“I guess I became a good idea to these directors,” he says, before pausing for a moment. “I definitely think it’s true that the more stability you have at home, the higher and further you can fly outside of it. I think that’s true for a man, especially. And I always feel like I’ve got to be building something—be in construction on something. So, while I wasn’t acting, I felt like I was building something: a family.”

He pauses again.

“I didn’t see romantic comedies as a low point, but a different thing that I quite enjoyed. It’s just a different game. From my point of view, my career was like a relationship that was going pretty well. There was no reason for a divorce in the relationship, but let’s spice things up! Let’s go scare ourselves.”

And the scariest part of all this? We haven’t even reached peak McConaughey yet. Later this year, he’ll star as a shady stockbroker in Martin Scorsese’s The Wolf of Wall Street. And next year, he will appear opposite pal Woody Harrelson in the HBO series True Detective, and play the lead alongside Anne Hathaway and Jessica Chastain in Christopher Nolan’s sci-fi epic Interstellar.
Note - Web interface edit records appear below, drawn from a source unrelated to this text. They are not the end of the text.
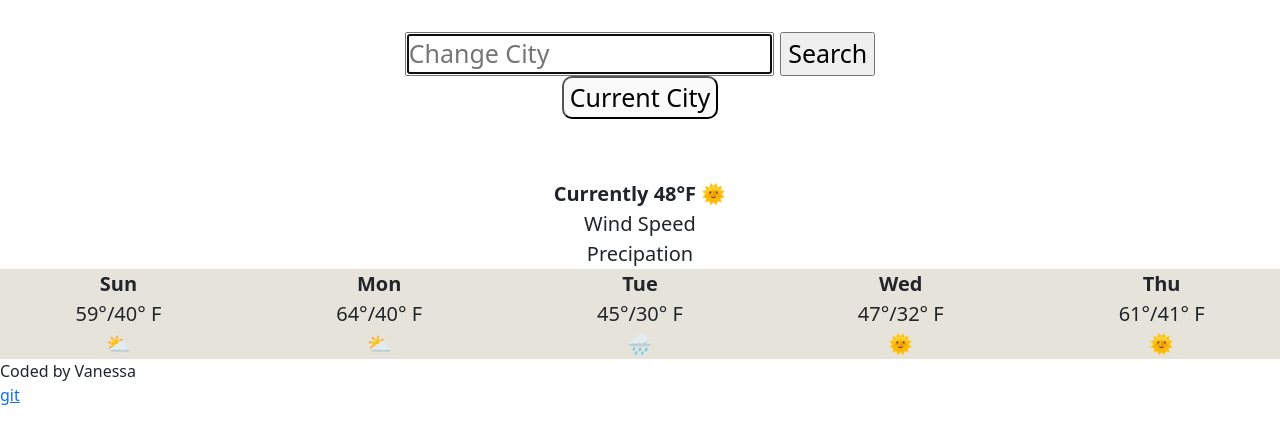
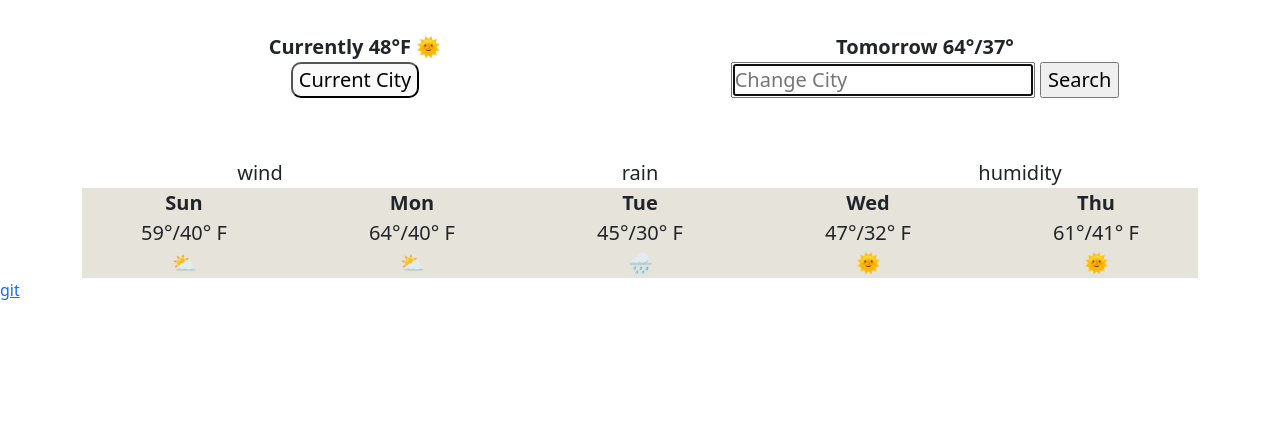
Before and after one commit to hatchvan1650/Vanilla-weatherapp, a website built with Parcel: page index.html in a window 1280 px wide. Shown: the part 109-552 px from the top of the page. Built offline with nearby package versions, Linux system fonts and the light colour scheme.

Commit message:
added weather spec

```diff
--- a/index.html
+++ b/index.html
@@ -11,8 +11,18 @@
     />
     <h1 id = city>Salt Lake City, UT ⛰</h1>
      <h2> date/ time</h2>
-     <div class="container"></div>
+     <div class="container">
       <div class="container-one">
+        <div class="row">
+          <div class="col current-temp" id="temperature">
+            <strong> Currently 48°F &#127774;</strong>
+          </div>
+          <div class="col tomorrow">
+            <strong>Tomorrow 64°/37° </strong>
+          </div>
+        </div>
+        <div class="row">
+            <div class="col current-city"><button class="cl">Current City</button></div>
            <div class="col search-form">  <form id="search-form">
             <input
                type="search"
@@ -22,21 +32,15 @@
                id="city-input"/>
              <input type="submit" value="Search"/>
               </div>
-              <div class="col search-form"><button class="cl">Current City</button></div>
-
             </div>
-
-
-
-
-         <div class="container-two"></div>
-         <div class="col current-temp" id="temperature">
-           <div class="row"> <strong> Currently 48°F &#127774;</strong>
-          <div>Wind Speed </div>
-          <div> Precipation
           </div>
+          <div class="container-two">
+            <div class="row">
+              <div class="col wind">wind</div>
+              <div class="col pre"> rain</div>
+              <div class="col hum"> humidity</div>
+            </div>
           </div>
-         </div>
 
         <div class="container-three">
           <div class="row">
@@ -61,8 +65,8 @@
             <div class="col icon-5">&#127774;</div>
           </div>
         </div>
-      </div>
-    <div>Coded by Vanessa </div>
+
+    </div>
       <a href="https://github.com/hatchvan1650/week-6HW.git"> git</a>
       <script src="src/index.js"> </script>
     </body>
```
“For whatever reason, I don’t feel hyperextended at all,” says McConaughey, who’s back to his fighting weight of 175 pounds. “And the projects don’t feel like they’re running together for me—which is good, because I’ve had times in my career where I really felt like the movies were running together. But the work that I’m doing now is reciprocating, so the energy I’m putting out, it’s sending it right back.”